WHAT YOU WILL DO. Beginning with the line that holds "px-4 sm:px-6 py-4", set down each line of the data below through the very last, exactly as given, and nothing beyond that.

DATA EXTRACTS.
Content starts

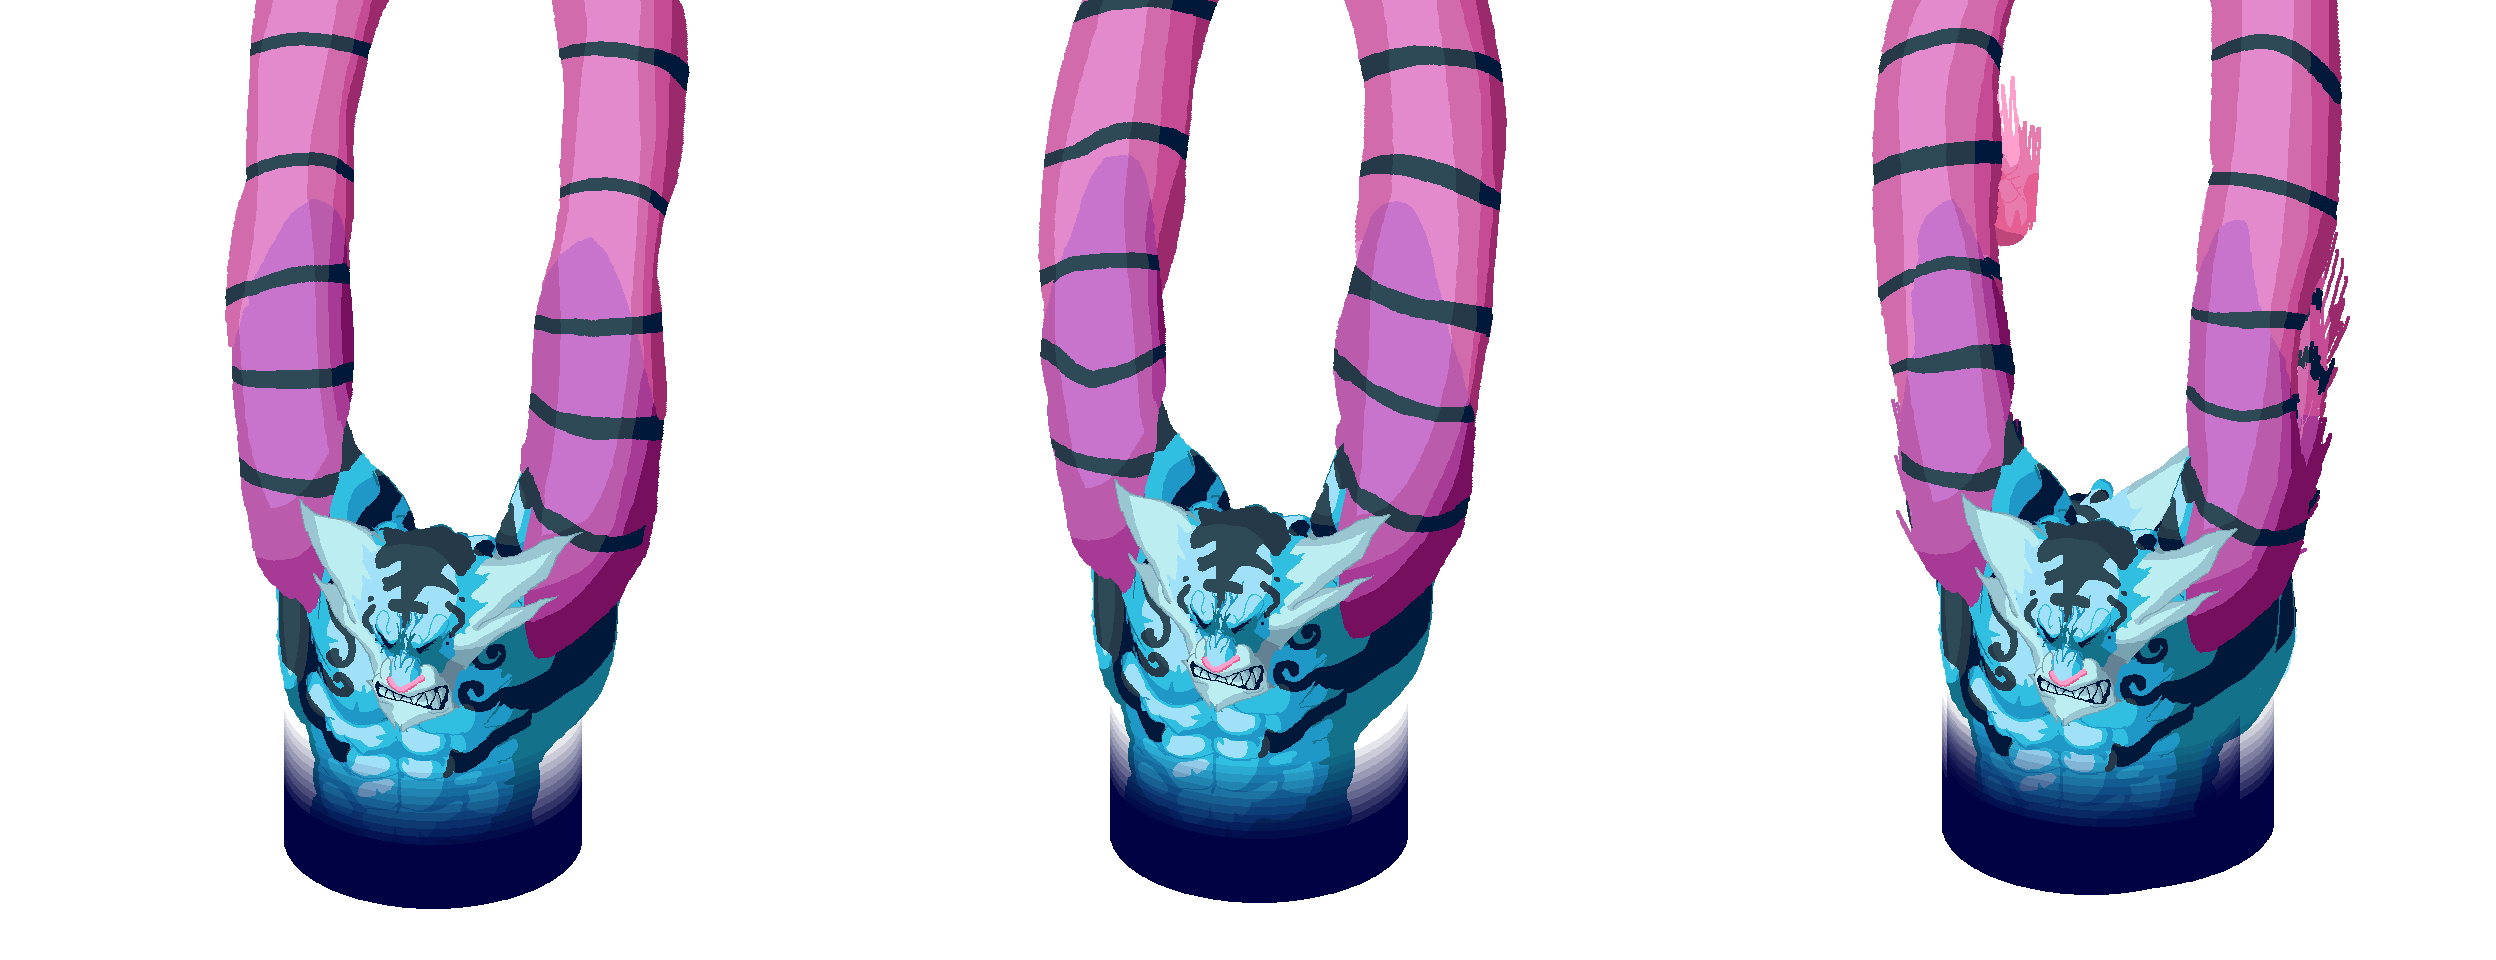
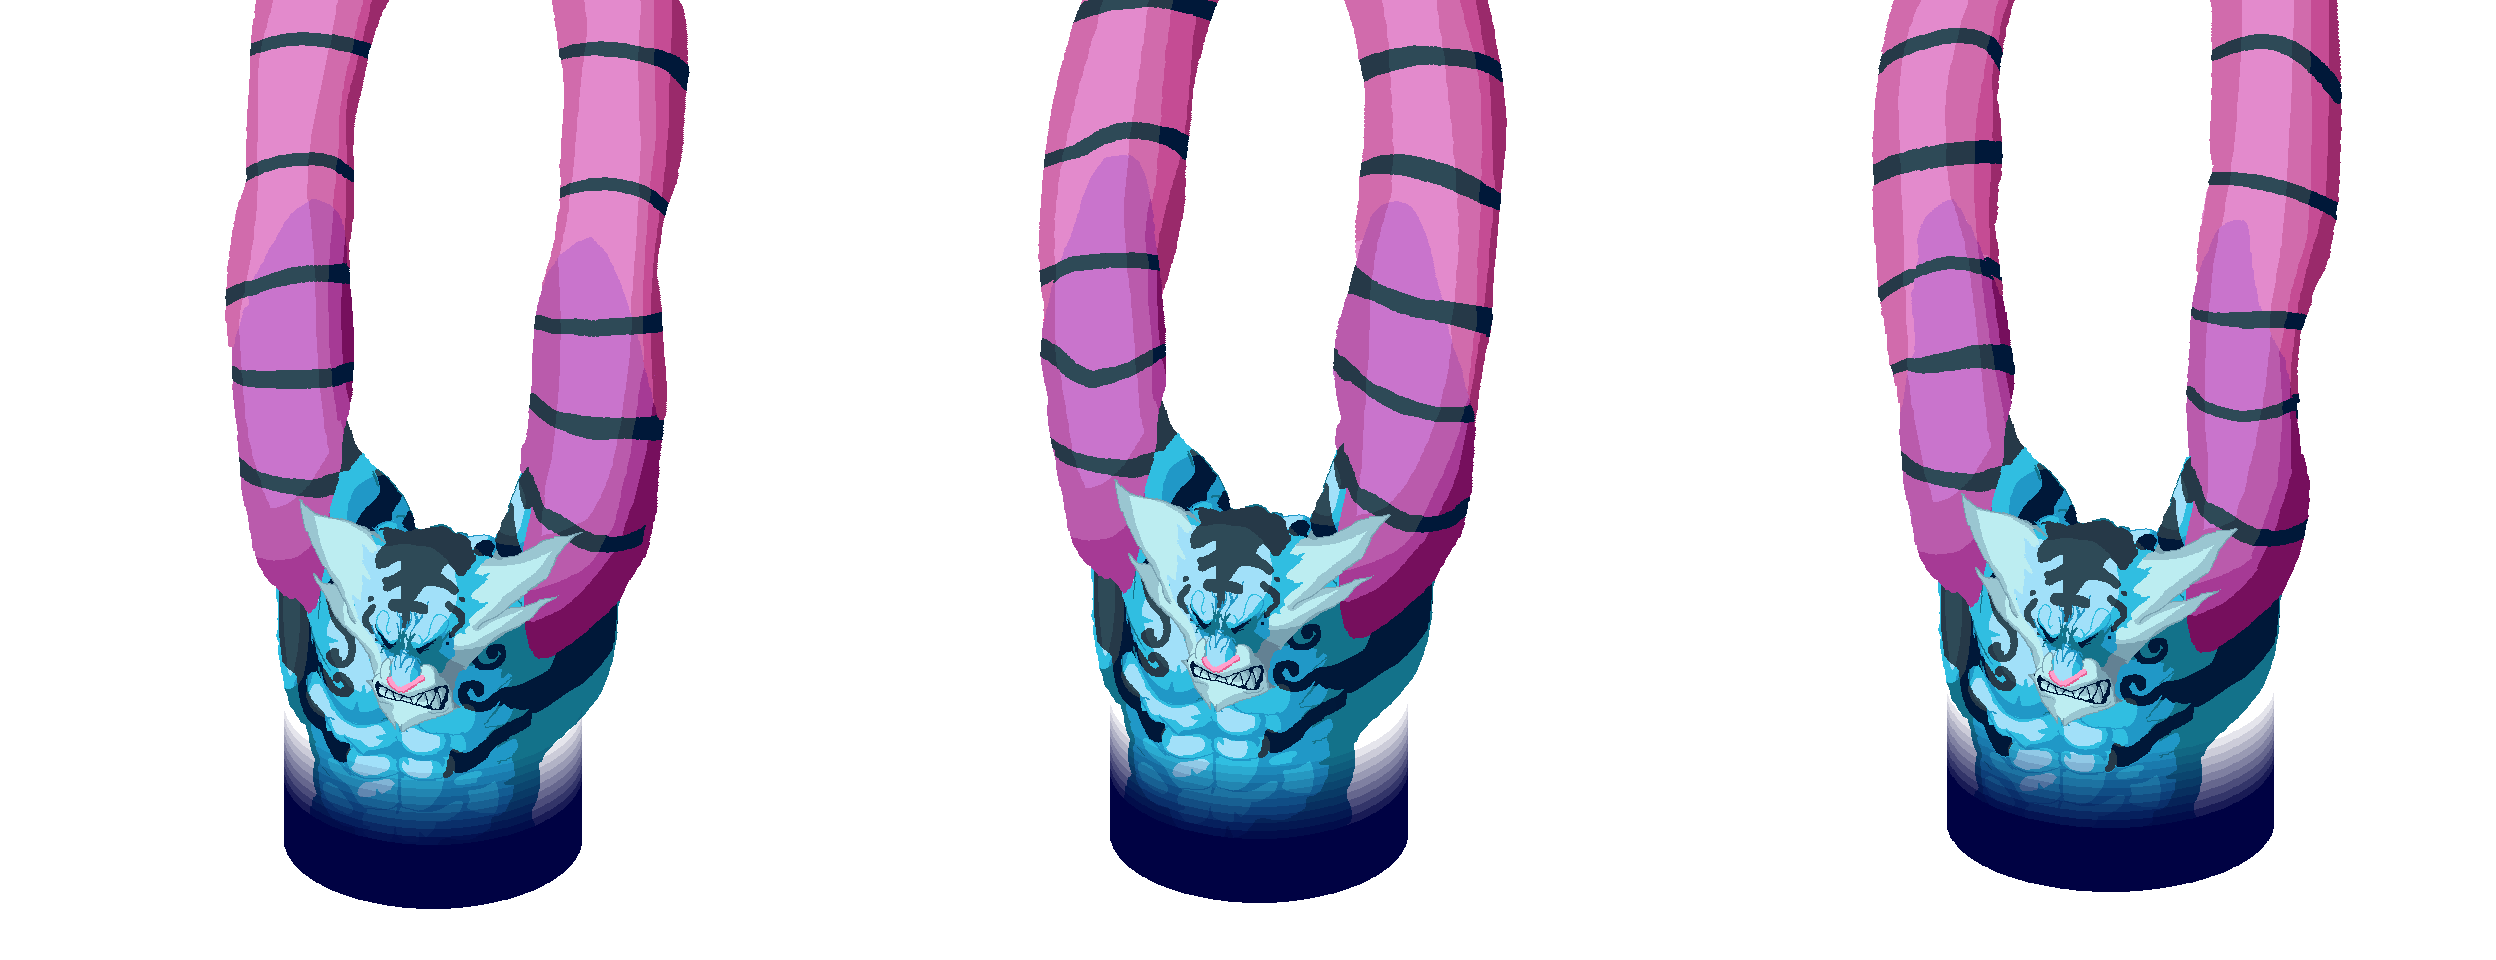
fixed dash animation and added better pummel

diff --git a/PunchBoy/Assets/Scripts/NewKing/AttackManager.cs b/PunchBoy/Assets/Scripts/NewKing/AttackManager.cs
@@ -269,6 +269,7 @@ public class AttackManager : MonoBehaviour
     IEnumerator CoPummel()
     {
         if (!animationBuffer) {
+            GameObject.Find("TigerSpunch_AlexRowley_0").transform.position = new Vector3(-10.71f,2.3f,0);
             animator.SetTrigger("PummelStart");
             animationBuffer = true;
         }
@@ -282,6 +283,7 @@ public class AttackManager : MonoBehaviour
         yield return new WaitForSeconds(secondsBetweenAttack);
         SetAttacking(false);
         animator.SetTrigger("PummelEnd");
+        GameObject.Find("TigerSpunch_AlexRowley_0").transform.position = new Vector3(-10.71f, 1.27f, 0);
         animationBuffer = false;
         //print("PUMMEL END");
 
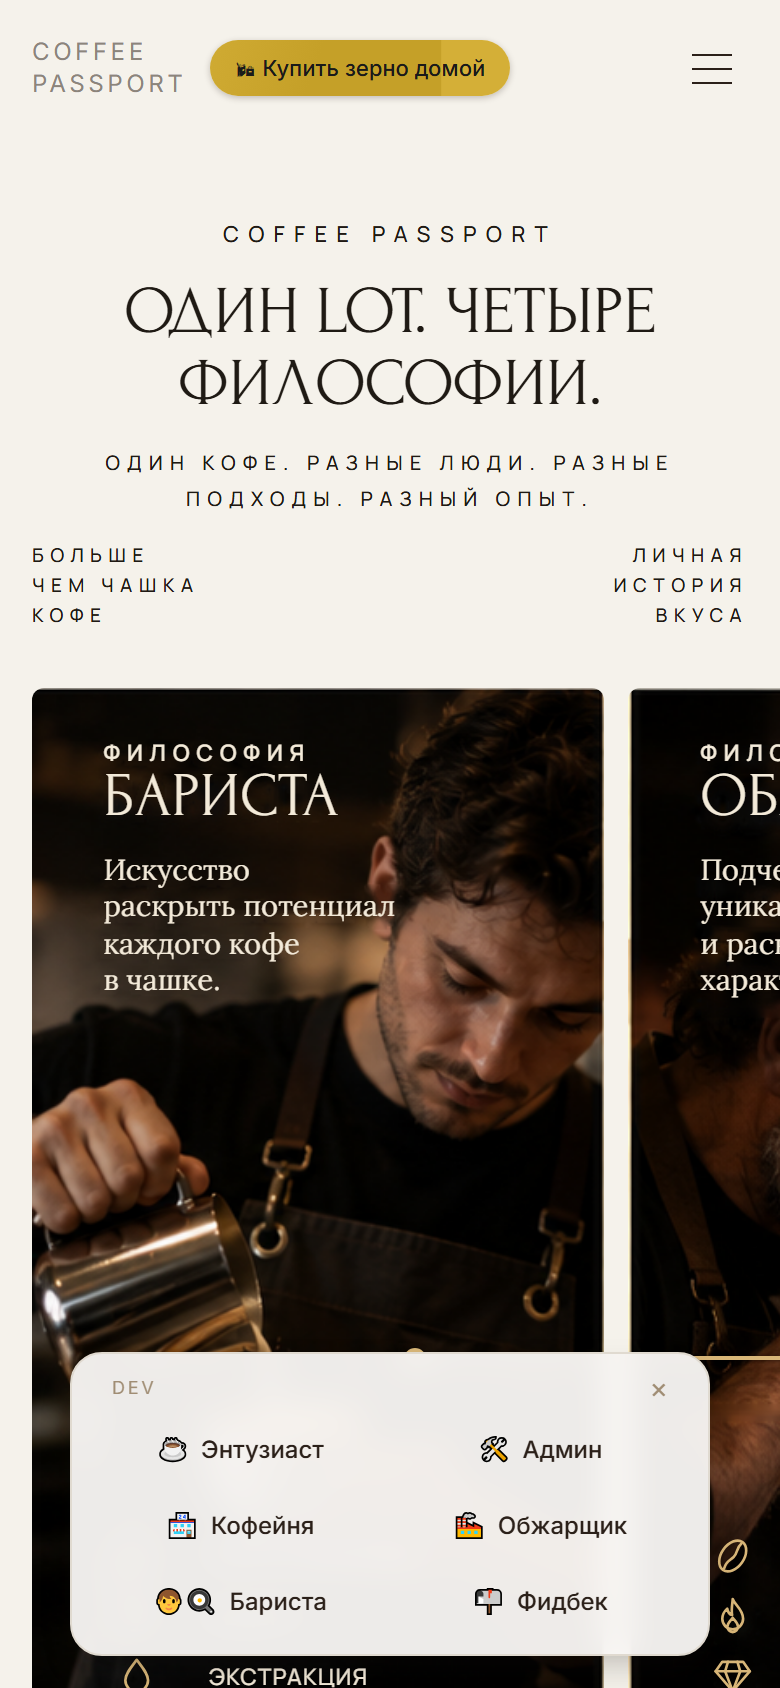
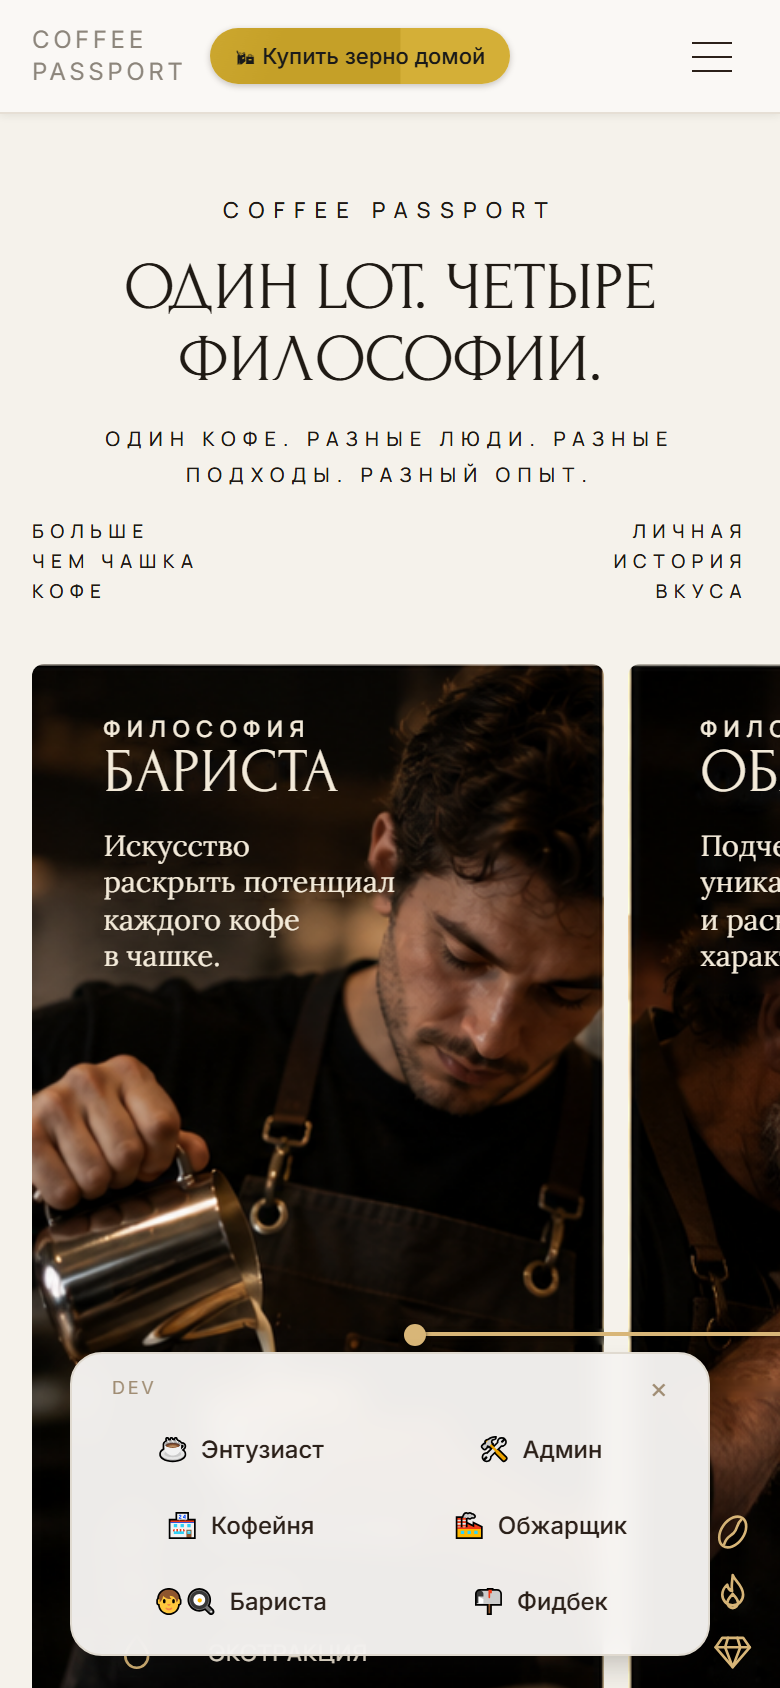
пакет №3, задача 2: липкая шапка на всех страницах сайта — sticky top-0 z-40 (ниже модалок z-50), непрозрачный фон + граница + тень, компактная мобильная высота; Leaflet-панели замкнуты в контейнер (z-index: 0), scroll-padding-top для якорей

diff --git a/components/shared/Navbar.tsx b/components/shared/Navbar.tsx
@@ -28,7 +28,15 @@ export function Navbar({ session }: { session: { role: ProfileRole } | null }) {
   const items = navItemsFor(session, currentPath);
 
   return (
-    <header className="relative px-4 sm:px-6 py-4 border-b border-ink-100/0">
+    // Липкая шапка (пакет №3): sticky — при скролле остаётся наверху с
+    // непрозрачным фоном, границей и тенью; z-40 — НИЖЕ модалок/дроуера/
+    // панели уведомлений (z-50), чтобы не перекрывать их. Leaflet-панели
+    // карты (z до 1000) держим внутри .leaflet-container через z-index: 0
+    // в globals.css — иначе тайлы/маркеры рисовались бы поверх шапки.
+    // На мобиле — компактная высота (py-2.5), чипса «Купить зерно домой»
+    // остаётся на месте.
+    <header className="sticky top-0 z-40 bg-parchment-100 px-4 sm:px-6 py-2.5 md:py-4
+                       border-b border-ink-100 shadow-[0_1px_4px_rgba(43,33,24,0.08)]">
       <div className="flex items-center justify-between gap-3">
         <div className="flex items-center gap-3 min-w-0">
           <Link

diff --git a/app/globals.css b/app/globals.css
@@ -33,6 +33,9 @@
 /* Базовые стили для элементов */
 html {
   scroll-behavior: smooth;
+  /* Якорные переходы не должны прятать цель под липкой шапкой
+     (components/shared/Navbar.tsx): её высота ≈55–70px, 4.5rem — с запасом. */
+  scroll-padding-top: 4.5rem;
 }
 
 body {
@@ -249,6 +252,15 @@ select:autofill {
 
 /* /map module (components/map/*): the only attribution is the OSM credit the
    tile usage policy requires — small, in the corner, without Leaflet's flag. */
+/* Липкая шапка (z-40) против Leaflet: панели карты живут с z-index до 1000
+   (tile 200, overlay 400, marker 600, control 800, tooltip/popup 1200+) и
+   без собственного stacking context рисовались бы поверх шапки при скролле.
+   z-index: 0 у контейнера (position уже relative в leaflet.css) замыкает
+   все панели внутрь карты. */
+.leaflet-container {
+  z-index: 0;
+}
+
 .leaflet-container .leaflet-control-attribution {
   font-size: 10px;
   line-height: 1.4;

Content ends

SOLUTION BELOW.
-    <header className="relative px-4 sm:px-6 py-4 border-b border-ink-100/0">
+    // Липкая шапка (пакет №3): sticky — при скролле остаётся наверху с
+    // непрозрачным фоном, границей и тенью; z-40 — НИЖЕ модалок/дроуера/
+    // панели уведомлений (z-50), чтобы не перекрывать их. Leaflet-панели
+    // карты (z до 1000) держим внутри .leaflet-container через z-index: 0
+    // в globals.css — иначе тайлы/маркеры рисовались бы поверх шапки.
+    // На мобиле — компактная высота (py-2.5), чипса «Купить зерно домой»
+    // остаётся на месте.
+    <header className="sticky top-0 z-40 bg-parchment-100 px-4 sm:px-6 py-2.5 md:py-4
+                       border-b border-ink-100 shadow-[0_1px_4px_rgba(43,33,24,0.08)]">
       <div className="flex items-center justify-between gap-3">
         <div className="flex items-center gap-3 min-w-0">
           <Link

diff --git a/app/globals.css b/app/globals.css
@@ -33,6 +33,9 @@
 /* Базовые стили для элементов */
 html {
   scroll-behavior: smooth;
+  /* Якорные переходы не должны прятать цель под липкой шапкой
+     (components/shared/Navbar.tsx): её высота ≈55–70px, 4.5rem — с запасом. */
+  scroll-padding-top: 4.5rem;
 }
 
 body {
@@ -249,6 +252,15 @@ select:autofill {
 
 /* /map module (components/map/*): the only attribution is the OSM credit the
    tile usage policy requires — small, in the corner, without Leaflet's flag. */
+/* Липкая шапка (z-40) против Leaflet: панели карты живут с z-index до 1000
+   (tile 200, overlay 400, marker 600, control 800, tooltip/popup 1200+) и
+   без собственного stacking context рисовались бы поверх шапки при скролле.
+   z-index: 0 у контейнера (position уже relative в leaflet.css) замыкает
+   все панели внутрь карты. */
+.leaflet-container {
+  z-index: 0;
+}
+
 .leaflet-container .leaflet-control-attribution {
   font-size: 10px;
   line-height: 1.4;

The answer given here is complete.